Change detection data

____________________

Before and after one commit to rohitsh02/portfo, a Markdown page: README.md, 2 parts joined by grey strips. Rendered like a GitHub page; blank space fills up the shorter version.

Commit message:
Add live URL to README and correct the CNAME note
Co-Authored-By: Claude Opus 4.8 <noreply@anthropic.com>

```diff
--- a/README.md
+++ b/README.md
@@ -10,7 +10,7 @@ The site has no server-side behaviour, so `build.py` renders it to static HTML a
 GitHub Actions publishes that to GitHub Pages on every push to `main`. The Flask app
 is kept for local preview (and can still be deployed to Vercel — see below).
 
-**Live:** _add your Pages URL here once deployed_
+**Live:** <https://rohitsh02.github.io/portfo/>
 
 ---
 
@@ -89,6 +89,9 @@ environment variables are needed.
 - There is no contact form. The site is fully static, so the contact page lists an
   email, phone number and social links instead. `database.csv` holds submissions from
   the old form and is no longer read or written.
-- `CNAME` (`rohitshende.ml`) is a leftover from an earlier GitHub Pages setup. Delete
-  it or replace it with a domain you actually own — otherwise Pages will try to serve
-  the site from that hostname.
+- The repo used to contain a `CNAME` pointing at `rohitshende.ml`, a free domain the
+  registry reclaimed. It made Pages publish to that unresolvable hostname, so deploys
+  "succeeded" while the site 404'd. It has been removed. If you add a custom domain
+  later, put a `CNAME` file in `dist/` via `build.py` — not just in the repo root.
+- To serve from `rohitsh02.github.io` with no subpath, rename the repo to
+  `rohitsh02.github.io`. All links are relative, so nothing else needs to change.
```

____________________

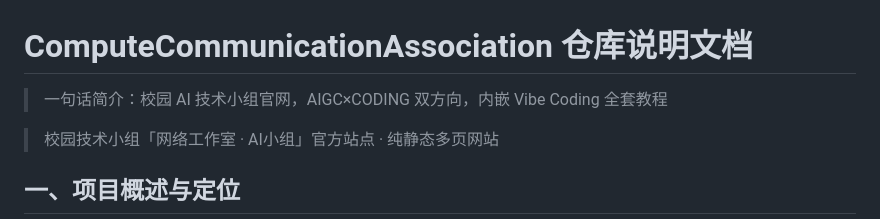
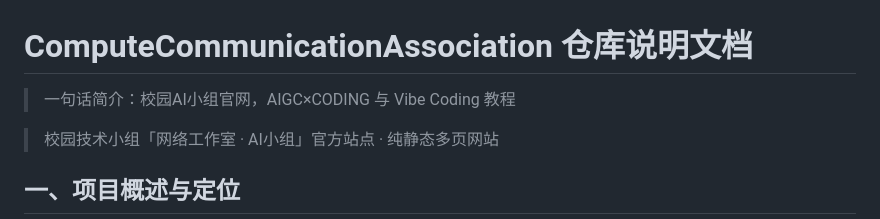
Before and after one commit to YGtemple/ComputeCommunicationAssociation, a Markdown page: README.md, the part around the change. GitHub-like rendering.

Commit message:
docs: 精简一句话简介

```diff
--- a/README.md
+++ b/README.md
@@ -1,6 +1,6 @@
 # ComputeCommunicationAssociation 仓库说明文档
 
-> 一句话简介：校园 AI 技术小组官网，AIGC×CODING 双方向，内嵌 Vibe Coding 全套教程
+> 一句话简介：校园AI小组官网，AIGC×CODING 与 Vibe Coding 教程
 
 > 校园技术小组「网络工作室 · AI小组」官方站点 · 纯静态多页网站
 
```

____________________

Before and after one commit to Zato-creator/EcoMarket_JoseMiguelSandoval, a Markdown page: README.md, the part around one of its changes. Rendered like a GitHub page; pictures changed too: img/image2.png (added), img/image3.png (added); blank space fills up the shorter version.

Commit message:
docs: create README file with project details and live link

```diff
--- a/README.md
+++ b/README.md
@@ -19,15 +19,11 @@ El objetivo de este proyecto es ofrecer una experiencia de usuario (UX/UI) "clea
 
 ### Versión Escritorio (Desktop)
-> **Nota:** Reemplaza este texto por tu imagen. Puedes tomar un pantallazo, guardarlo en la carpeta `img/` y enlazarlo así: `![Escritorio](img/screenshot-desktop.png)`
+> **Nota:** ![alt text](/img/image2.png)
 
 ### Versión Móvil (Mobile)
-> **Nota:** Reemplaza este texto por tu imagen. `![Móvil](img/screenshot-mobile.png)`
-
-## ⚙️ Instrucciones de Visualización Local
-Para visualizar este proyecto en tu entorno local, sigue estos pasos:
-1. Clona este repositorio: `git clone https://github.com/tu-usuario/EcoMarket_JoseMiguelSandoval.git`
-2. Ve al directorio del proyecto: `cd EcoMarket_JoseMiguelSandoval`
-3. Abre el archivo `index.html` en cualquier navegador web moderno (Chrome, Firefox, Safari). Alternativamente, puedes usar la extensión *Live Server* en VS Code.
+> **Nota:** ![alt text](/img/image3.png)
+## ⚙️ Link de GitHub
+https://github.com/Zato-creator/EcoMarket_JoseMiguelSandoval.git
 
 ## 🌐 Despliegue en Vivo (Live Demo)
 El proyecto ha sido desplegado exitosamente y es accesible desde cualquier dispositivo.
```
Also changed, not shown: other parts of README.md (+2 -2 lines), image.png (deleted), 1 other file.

____________________

**Task**
Take each line above that contains "Zato" and copy it out.

**Output of the exercise**
Before and after one commit to Zato-creator/EcoMarket_JoseMiguelSandoval, a Markdown page: README.md, the part around one of its changes. Rendered like a GitHub page; pictures changed too: img/image2.png (added), img/image3.png (added); blank space fills up the shorter version.
+https://github.com/Zato-creator/EcoMarket_JoseMiguelSandoval.git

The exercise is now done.